Spurning the unprofitable yoke of care,
Rise, Gillies, rise: the gates of youth shall bear
Thy genius forward like a wingèd steed.
Gillies likewise attracted the attention of Byron, who in his ‘Diary’ (23 Nov. 1813) remarks on his work: ‘The young man can know nothing of life; and if he cherishes the disposition which runs through his papers will become useless and perhaps not even a poet, which he seems determined to be. God help him! No one should be a rhymer who could be anything else.’
Most of Gillies's remaining means disappeared in the commercial panic of 1825, and he became involved in a series of lawsuits. Scott assisted him in various ways, and finally suggested to him the idea of a journal of foreign literature. Gillies succeeded in inducing the London firm of Treuttel & Würtz, Treuttel, junr., & Richter to take up the project, and the result was the foundation of the ‘Foreign Quarterly Review’ in July 1827. Gillies as editor was to receive 600l. per annum, but he was to pay the contributors out of this.

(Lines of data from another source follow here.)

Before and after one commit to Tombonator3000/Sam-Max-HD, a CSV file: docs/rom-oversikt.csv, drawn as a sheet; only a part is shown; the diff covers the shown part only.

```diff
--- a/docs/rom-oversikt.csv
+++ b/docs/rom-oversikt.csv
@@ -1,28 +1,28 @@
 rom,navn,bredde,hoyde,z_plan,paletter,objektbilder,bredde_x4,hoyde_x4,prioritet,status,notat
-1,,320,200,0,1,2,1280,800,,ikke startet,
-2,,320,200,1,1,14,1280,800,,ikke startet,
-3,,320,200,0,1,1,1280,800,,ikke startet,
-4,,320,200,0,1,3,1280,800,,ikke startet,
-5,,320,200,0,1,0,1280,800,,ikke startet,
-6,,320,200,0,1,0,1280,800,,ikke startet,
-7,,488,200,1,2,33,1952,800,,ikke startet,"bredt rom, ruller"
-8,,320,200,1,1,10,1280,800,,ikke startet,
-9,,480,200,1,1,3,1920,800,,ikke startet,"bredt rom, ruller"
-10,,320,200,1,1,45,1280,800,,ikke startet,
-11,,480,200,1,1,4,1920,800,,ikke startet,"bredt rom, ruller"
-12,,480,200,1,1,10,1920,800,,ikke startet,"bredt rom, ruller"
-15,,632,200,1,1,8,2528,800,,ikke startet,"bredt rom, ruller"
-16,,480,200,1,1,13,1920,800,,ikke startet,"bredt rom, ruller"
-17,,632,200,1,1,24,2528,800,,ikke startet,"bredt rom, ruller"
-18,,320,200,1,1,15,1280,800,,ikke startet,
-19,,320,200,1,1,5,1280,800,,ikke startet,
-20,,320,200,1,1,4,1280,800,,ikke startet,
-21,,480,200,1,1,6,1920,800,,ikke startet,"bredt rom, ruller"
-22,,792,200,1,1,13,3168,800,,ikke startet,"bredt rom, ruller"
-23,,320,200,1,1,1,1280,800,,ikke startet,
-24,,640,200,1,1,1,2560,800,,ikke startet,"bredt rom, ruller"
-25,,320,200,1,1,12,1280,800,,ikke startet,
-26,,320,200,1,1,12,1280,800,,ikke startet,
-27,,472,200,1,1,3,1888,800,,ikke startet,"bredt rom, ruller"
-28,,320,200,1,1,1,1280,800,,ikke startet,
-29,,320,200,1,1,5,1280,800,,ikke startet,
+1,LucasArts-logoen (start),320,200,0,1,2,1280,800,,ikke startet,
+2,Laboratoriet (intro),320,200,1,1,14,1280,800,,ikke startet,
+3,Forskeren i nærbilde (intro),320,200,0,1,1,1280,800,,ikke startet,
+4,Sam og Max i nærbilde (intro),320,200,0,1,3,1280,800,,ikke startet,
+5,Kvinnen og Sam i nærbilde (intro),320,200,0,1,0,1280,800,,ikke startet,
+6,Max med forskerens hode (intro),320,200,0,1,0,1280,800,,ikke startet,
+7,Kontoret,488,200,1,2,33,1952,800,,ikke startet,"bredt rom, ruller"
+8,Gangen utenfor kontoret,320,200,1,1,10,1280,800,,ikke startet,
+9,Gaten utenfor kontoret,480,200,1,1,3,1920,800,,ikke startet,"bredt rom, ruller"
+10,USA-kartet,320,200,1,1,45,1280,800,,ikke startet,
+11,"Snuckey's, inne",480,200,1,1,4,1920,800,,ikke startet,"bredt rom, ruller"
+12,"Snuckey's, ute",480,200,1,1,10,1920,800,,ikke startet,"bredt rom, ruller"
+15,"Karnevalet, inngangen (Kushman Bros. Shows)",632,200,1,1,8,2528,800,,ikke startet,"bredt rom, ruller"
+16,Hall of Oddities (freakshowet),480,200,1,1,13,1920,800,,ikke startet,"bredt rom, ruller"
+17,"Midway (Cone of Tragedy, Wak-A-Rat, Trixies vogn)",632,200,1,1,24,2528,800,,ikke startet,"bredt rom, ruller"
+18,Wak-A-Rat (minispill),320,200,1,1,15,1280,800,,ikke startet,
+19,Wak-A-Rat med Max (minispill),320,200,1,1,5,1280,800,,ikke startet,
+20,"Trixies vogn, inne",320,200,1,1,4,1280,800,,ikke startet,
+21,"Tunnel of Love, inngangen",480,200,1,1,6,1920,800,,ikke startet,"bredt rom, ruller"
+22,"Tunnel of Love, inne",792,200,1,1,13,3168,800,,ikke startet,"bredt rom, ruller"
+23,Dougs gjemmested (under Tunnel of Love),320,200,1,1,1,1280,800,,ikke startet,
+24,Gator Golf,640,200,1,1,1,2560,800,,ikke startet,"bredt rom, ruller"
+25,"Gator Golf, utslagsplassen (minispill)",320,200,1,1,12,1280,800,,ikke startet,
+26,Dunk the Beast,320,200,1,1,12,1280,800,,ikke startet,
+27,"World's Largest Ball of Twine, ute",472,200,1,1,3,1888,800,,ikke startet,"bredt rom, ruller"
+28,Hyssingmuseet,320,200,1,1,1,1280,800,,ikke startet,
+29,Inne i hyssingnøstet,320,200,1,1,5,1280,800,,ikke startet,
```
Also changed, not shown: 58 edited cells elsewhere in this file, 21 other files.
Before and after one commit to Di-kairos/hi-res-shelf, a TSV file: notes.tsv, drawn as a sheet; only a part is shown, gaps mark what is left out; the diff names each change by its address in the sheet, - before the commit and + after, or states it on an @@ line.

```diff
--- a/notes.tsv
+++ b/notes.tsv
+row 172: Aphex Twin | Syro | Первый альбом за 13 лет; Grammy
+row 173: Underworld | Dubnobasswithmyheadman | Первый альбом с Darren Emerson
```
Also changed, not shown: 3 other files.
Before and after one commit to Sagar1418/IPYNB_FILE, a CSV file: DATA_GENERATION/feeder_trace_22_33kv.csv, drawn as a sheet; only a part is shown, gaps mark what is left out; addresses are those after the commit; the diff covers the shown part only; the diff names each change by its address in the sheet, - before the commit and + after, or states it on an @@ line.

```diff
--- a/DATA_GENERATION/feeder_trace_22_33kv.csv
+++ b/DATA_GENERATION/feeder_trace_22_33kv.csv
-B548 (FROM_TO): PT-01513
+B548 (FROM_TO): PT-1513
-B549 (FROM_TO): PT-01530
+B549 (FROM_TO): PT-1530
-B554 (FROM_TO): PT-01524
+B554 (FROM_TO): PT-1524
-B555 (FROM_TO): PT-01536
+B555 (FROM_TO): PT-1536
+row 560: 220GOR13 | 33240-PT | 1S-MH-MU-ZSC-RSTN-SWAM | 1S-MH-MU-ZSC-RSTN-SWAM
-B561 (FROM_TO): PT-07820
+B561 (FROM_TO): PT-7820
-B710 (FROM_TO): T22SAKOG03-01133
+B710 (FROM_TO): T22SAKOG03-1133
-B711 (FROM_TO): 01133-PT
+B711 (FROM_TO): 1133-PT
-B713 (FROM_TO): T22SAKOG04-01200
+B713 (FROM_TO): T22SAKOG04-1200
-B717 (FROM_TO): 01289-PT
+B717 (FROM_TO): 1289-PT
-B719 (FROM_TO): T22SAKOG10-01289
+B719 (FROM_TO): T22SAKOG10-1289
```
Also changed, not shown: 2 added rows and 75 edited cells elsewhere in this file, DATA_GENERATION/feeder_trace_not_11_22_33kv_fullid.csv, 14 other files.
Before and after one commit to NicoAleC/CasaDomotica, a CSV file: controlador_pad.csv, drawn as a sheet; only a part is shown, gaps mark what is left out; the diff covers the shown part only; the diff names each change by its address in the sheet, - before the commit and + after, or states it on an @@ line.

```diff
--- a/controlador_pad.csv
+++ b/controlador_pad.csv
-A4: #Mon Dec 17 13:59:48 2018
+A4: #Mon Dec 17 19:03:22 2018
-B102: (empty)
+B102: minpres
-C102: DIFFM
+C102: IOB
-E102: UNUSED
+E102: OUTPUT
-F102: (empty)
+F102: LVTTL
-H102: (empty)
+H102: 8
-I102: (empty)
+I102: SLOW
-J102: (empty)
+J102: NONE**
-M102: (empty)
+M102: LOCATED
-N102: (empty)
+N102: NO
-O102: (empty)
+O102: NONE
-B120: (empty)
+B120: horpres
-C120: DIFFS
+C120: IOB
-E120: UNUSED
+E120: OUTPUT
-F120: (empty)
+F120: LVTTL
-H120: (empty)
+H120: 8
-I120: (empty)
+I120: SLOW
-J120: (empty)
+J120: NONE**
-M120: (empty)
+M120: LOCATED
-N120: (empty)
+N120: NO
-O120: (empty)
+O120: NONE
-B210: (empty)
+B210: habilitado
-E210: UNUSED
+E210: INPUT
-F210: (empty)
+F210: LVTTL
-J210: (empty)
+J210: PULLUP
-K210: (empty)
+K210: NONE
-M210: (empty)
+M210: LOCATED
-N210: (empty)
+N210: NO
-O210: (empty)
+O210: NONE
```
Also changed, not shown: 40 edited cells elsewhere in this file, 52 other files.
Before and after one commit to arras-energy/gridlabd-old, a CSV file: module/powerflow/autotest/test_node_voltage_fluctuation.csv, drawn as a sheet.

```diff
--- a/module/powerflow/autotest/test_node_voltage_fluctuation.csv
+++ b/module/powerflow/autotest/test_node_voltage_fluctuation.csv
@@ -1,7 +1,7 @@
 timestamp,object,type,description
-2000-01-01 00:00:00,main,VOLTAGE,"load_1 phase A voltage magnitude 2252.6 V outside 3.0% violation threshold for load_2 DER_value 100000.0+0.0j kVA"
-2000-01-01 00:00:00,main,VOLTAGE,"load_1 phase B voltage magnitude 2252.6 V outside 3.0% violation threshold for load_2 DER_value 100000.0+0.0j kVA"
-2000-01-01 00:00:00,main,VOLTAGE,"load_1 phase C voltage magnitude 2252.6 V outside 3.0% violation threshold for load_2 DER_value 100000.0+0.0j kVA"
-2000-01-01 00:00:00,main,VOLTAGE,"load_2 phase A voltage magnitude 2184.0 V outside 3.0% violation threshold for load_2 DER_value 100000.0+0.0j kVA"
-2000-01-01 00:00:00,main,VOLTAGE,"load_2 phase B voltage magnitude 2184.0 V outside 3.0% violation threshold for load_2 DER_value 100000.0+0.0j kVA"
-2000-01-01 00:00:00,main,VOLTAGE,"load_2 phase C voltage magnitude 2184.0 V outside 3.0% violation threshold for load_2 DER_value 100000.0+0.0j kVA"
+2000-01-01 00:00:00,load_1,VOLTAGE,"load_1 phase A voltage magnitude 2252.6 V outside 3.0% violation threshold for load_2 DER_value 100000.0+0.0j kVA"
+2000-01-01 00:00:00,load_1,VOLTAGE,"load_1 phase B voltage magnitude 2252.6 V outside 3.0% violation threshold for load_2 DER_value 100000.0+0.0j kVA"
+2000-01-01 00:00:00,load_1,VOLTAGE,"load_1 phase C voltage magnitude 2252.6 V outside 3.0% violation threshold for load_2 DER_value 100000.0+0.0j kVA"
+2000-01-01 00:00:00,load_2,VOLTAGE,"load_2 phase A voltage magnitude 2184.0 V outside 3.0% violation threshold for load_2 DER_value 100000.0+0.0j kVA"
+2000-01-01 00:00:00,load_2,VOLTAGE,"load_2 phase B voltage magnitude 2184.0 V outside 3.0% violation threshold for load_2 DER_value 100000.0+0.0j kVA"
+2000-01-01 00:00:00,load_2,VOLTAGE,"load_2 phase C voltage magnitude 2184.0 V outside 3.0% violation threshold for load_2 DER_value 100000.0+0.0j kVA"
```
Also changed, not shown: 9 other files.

To the first number articles were contributed by Sir W. Scott (who declined to receive remuneration for his work), Robert Southey, the Rev. G. R. Gleig, W. Maginn, and others.
Gillies now removed to London, where he led a somewhat chequered life. His affairs